If the Justice Department wins its forthcoming lawsuit on grounds that immigration is a federal issue, then SB 1070 will have been defeated by technicality. Though this would successfully nullify this racist law, it’s premature to bring out the champagne glasses just yet. Turning your back on a problem does not make that problem go away. The merits of racial profiling must be openly contested for SB 1070 to be genuinely defeated in the name of racial progress. Such a task is cumbersome, but it is necessary if America is to become closer to the ideal that many have dreamed. In the hopeful words of Langston Hughes, let America be the land it could be:
“O, let America be America again
The land that never has been yet
And yet must be
the land where every man is free….
America never was America to me,
And yet I swear this oath—America will be!”
1 Though I have critical reservations about this legal strategy due to its racial implications, it may very well prove to be most effective. If the Obama Administration and the Justice Department squarely tackled the unconstitutionality of racial profiling, they run the risk of a conservative U.S. Supreme Court dismissing their claim on grounds of precedent: the 1975 ruling of the United States v. Brignoni-Ponce. For this case, the Court essentially legalized racial profiling by enabling police to use someone’s racial appearance as grounds for stopping and searching motorists. Michelle Alexander points this out in her new book: “In that case the Court concluded that the police could take a person’s Mexican appearance into account when developing reasonable suspicion that a vehicle may contain undocumented immigrants.”
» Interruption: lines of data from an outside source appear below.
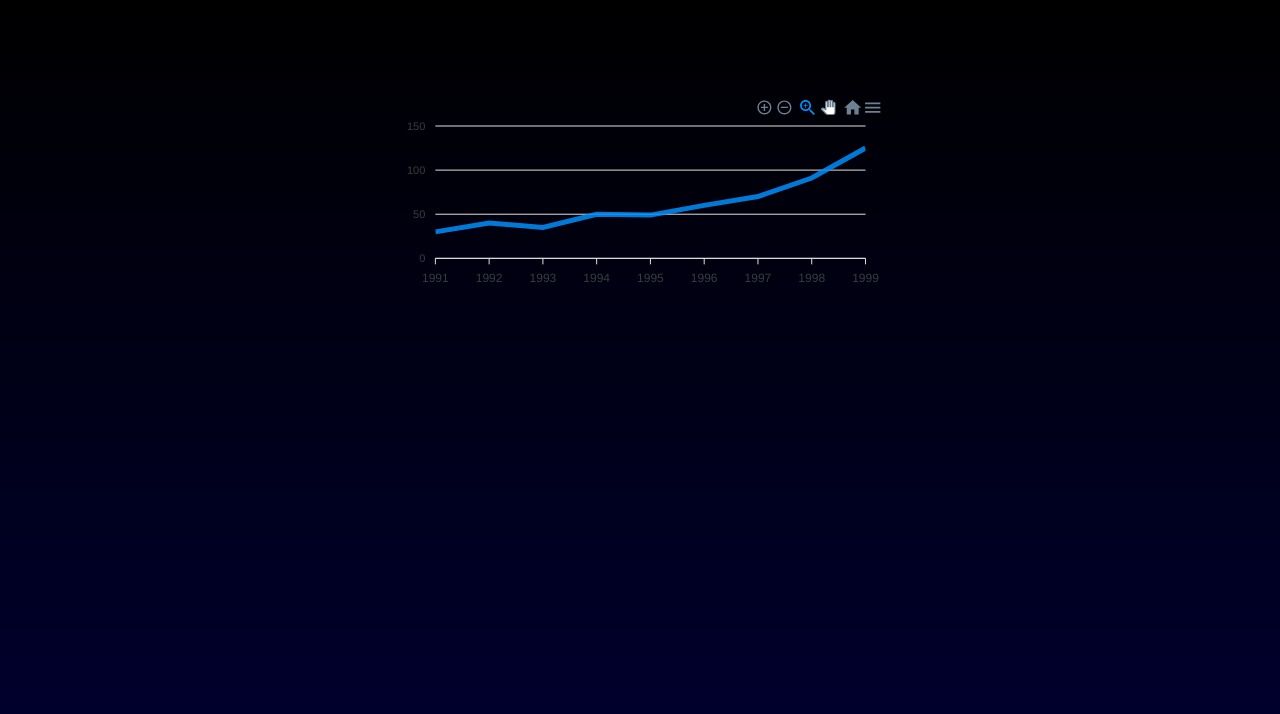
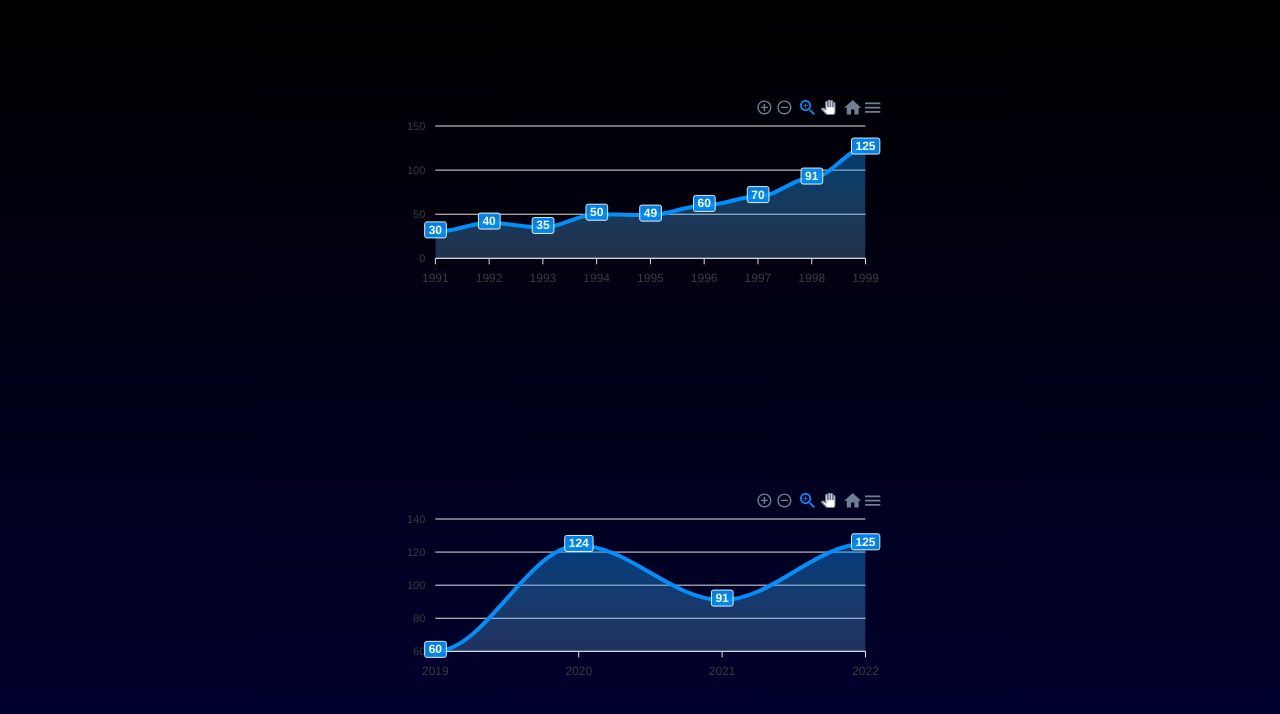
Before and after one commit to Guga-Santos/ESG-Front, a Next.js app: page / in a window 1280 px wide. Shown: the top 714 px of the page. Built offline with nearby package versions, Linux system fonts and the light colour scheme.

Commit message:
feat: create a generic Chart

```diff
--- a/src/app/globals.css
+++ b/src/app/globals.css
@@ -3,7 +3,7 @@
 @tailwind utilities;
 
 :root {
-  --foreground-rgb: 255, 225, 255;
+  --foreground-rgb: 0, 0, 0;
   --background-start-rgb: 0, 0, 50;
   --background-end-rgb: 0, 0, 0;
 }
--- a/src/app/page.tsx
+++ b/src/app/page.tsx
@@ -1,9 +1,24 @@
-import { ExampleChart } from "@/components/firstChart";
+import { GenericChart } from "@/components/firstChart";
 
 export default function Home() {
   return (
     <main className="flex min-h-screen flex-col items-center justify-between p-24">
-      <ExampleChart />
+      <GenericChart
+      id={"apexchart-example"}
+      categories={[1991, 1992, 1993, 1994, 1995, 1996, 1997, 1998, 1999]}
+      name={"series-1"}
+      data={[30, 40, 35, 50, 49, 60, 70, 91, 125]}
+      type={"area"}
+      height={200}
+      width={500} />
+      <GenericChart
+      id={"EEG"}
+      categories={[2019, 2020, 2021, 2022, 2023]}
+      name={"series-1"}
+      data={[60, 124, 91, 125]}
+      type={"area"}
+      height={200}
+      width={500} />
     </main>
   )
 }
--- a/src/components/firstChart.tsx
+++ b/src/components/firstChart.tsx
@@ -1,28 +1,34 @@
 'use client' // if you use app dir, don't forget this line
 
+import { IChartProps } from "@/interfaces/chartProps";
 import dynamic from "next/dynamic";
 const ApexChart = dynamic(() => import("react-apexcharts"), { ssr: false });
 
 
-export function ExampleChart(){
+export function GenericChart(props: IChartProps){
 
     const option = {
         chart: {
-          id: 'apexchart-example'
+          id: props.id
         },
         xaxis: {
-          categories: [1991, 1992, 1993, 1994, 1995, 1996, 1997, 1998, 1999]
+          categories: props.categories
         }
       }
 
     const series = [{
-        name: 'series-1',
-        data: [30, 40, 35, 50, 49, 60, 70, 91, 125]
+        name: props.name,
+        data: props.data
       }]
 
     return(
         <>
-            <ApexChart type="line" options={option} series={series} height={200} width={500} />
+            <ApexChart
+            type="area"
+            options={option}
+            series={series}
+            height={props.height}
+            width={props.width} />
         </>
     )
 
--- /dev/null
+++ b/src/interfaces/chartProps.tsx
@@ -0,0 +1,9 @@
+export interface IChartProps {
+  id: string;
+  categories: number[];
+  name: string;
+  data: number[];
+  type: string;
+  height: number;
+  width: number;
+}
```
Kasey Henricks, Master’s Student, Sociology Department, Loyola University Chicago
the discourse around arizona sb 1070 provides evidence of the law’s crass racism even before the first mexican- or central american-looking person is asked by the police to show evidence of citizenship: whites are excluded totally when speaking about ‘suspected illegals.’ i had two students from scandinavia a couple of semesters ago. they went to mexico and forgot to bring immigration documents. when they got to u.s. immigration, they were frantically looking for a document they could use to document their status. they took out their student id’s and showed them to the border patrolman. according to their testimony, he said, ‘it’s all right. you are white.’ so these attractive blue-eyed, blond students entered u.s. territory illegaly with the bessing of a border patrol officer.
Do you think it would be better in the long run to let the law be enforced for a while in order to provide more damning proof of how bad it is? Right now we just have what bad things might happen and although I am pretty sure that bad things will happen there is not proof. I would personally rather just get rid of SB1070 by any means we can, but I do see that I might be off base on this one.
The white racial frame tells us that white means positive, nothing to worry about, acceptable, no criminal record and none in the future, good reliable citizens, people you want for neighbors and definitely buy Girl Scout Cookies from them. If you’re brown or black this translates into negative, red flag, totally suspect, usually criminal record or about to have one, people you absolutely don’t want to share a backyard fence with, people who you don’t want your kids playing with, people who you’ll do business with but after that, please go away. This is the problem! It’s a mind set that discriminates at every turn, even with a glance or a subtle look. Like the Black Codes, we can’t tolerate this as a nation and even pretend to be a democracy. Sb 1070 is just as insidious as Jim Crow.